7 Alternatives to Salt to Make Food Taste Great

salt shaker and sprinkling of salt across black background

Salt is an important part of a healthy diet, but too much of it can spell trouble for our blood pressure and heart health. Despite what some people think, curbing your salt intake isn’t as simple as cutting out the saltshaker at mealtimes. Salt is in practically all processed foods, sneaking into our diet through foods that don’t even taste salty. For this reason, many of us are consuming way more salt that we need to. Read on to discover some simple ways to reduce your salt intake and 7 flavourful alternatives to salt to still make food taste great!
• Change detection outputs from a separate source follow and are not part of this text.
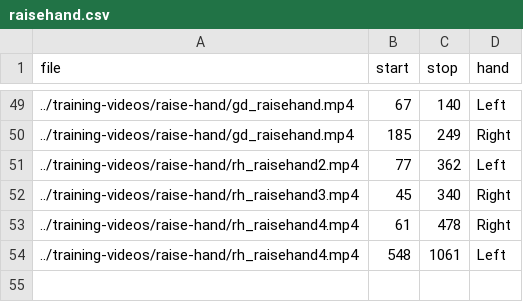
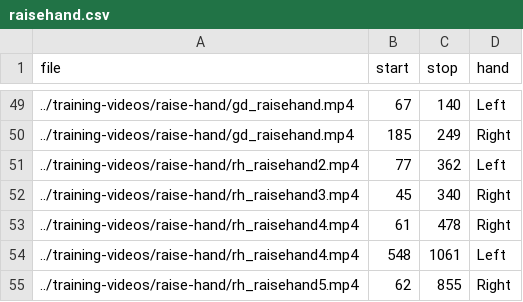
Before and after one commit to rosiehiggins/Metaverse-NVC-research-project, a CSV file: training-data/raisehand.csv, drawn as a sheet; only a part is shown, gaps mark what is left out; the diff names each change by its address in the sheet, - before the commit and + after, or states it on an @@ line.

Commit message:
added more data and trained v20 of classifier

```diff
--- a/training-data/raisehand.csv
+++ b/training-data/raisehand.csv
+row 55: ../training-videos/raise-hand/rh_raisehand5.mp4 | 62 | 855 | Right
```
Also changed, not shown: training-data/oks.csv, training-data/subset/oks.csv, 9 other files.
Why do we need salt in our diet?

Salt isn’t all doom and gloom. Salt contains sodium and chloride – both important minerals we need in our diet to maintain a balance of body fluids and keep muscles and nerves running smoothly.

However, consuming too much salt is linked to high blood pressure, raising the risk of heart disease, stroke and other health problems.

The average Australian is eating almost double the recommended daily maximum amount of salt, which is 5g for healthy adults (or 1 teaspoon). It’s therefore important to watch how much of it we consume.

Salt vs. Sodium – What’s the difference?

The words “salt” and “sodium” are often used interchangeably, but they are different. Salt is a crystal-like compound that is abundant in nature. Sodium is a mineral, and one of the chemical elements found in salt.

Sodium plays an important role in the food manufacturing process. It’s used for things like curing meat, baking, thickening, retaining moisture, enhancing flavour and colour, and prolonging shelf life.

Beware of hidden salt in food

While we might expect to find sodium in foods that taste salty, like canned soups, lunch meats, and frozen dinners, other foods which don’t taste salty, like cereals and pastries, can still be high in sodium.

Bowl of cereal in yellow bowl with yellow background

Foods eaten several times a day (such as breads) can also add up to a lot of sodium over the course of a day, even if an individual serving may not be high in sodium.

Sodium can be listed under many different names on nutrition labels, making it tricky to detect. Some examples include:

  • Disodium guanylate (GMP)
  • Disodium inosinate (IMP)
  • Fleur de sel
  • Himalayan pink salt
  • Kosher salt
  • Monosodium glutamate (MSG)
  • Rock salt
  • Sodium bicarbonate
  • Sodium nitrate
  • Sodium chloride
  • Trisodium phosphate

How to reduce your salt intake

Around 75% of the sodium in our diets comes from salt added to processed foods, 15% comes from salt added during cooking and at the dinner table, while only 10% comes from the natural sodium content in foods. Many of us would therefore benefit from taking active steps to reduce our salt intake from processed foods.

The most effective way to decrease salt in your diet is to eat mostly fresh and minimally processed foods, such as vegetables, fruit, wholegrains and fresh lean meat, fish and chicken. Limit the consumption of ultra-processed foods prepared outside the home, such as sweet and savoury snacks, pizzas, burgers, and other fast foods.

Other tips to cut down on salt:

  • Read food labels – Check the Nutrition Information Panel on packaged foods and use the ‘per 100g’ column to compare products. Aim for products that contain no more than 400mg of sodium per 100g.
  • Prepare your own food when you can. Limit the use of packaged sauces, mixes and “instant” products, like flavoured rice, instant noodles, and ready-made pasta.
  • Make lower-sodium choices at restaurants by asking for your meal to be prepared without table salt and ordering sauces and dressings on the side.  
  • Choose ‘low salt’ or ‘salt reduced’ products at the supermarket. These must contain at least 25% less sodium than the standard variety. E.g., reduced salt soy sauce must have 25% less sodium than standard soy sauce.
  • Use half the recommended amount of seasoning, stock, or sauce in a recipe.
  • Remove the saltshaker from the dinner table. 
  • Taste your food before seasoning it and opt for flavoursome alternatives to salt (see below).

7 alternatives to salt

Meals and snacks can still taste delicious without adding salt. Try these alternatives to make your food pop!

  1. lemon juice or zest
  2. ground black pepper
  3. fresh garlic or ginger
  4. balsamic vinegar, apple cider vinegar, or red wine vinegar
  5. infused oils (e.g. garlic or chilli oil)
  6. fresh or dried herbs (e.g. rosemary, oregano, basil, parsley, dill)
  7. spices (e.g. paprika, turmeric, white mustard, chilli flakes)
Bowl of baked potato wedges sprinkled with pepper and fresh rosemary sprigs

If you are concerned about your sodium intake, or you have a family history of high blood pressure, please consult your doctor for health advice.


Content developed by Health and Wellbeing Queensland’s team of expert nutritionists, dieticians, and exercise physiologists.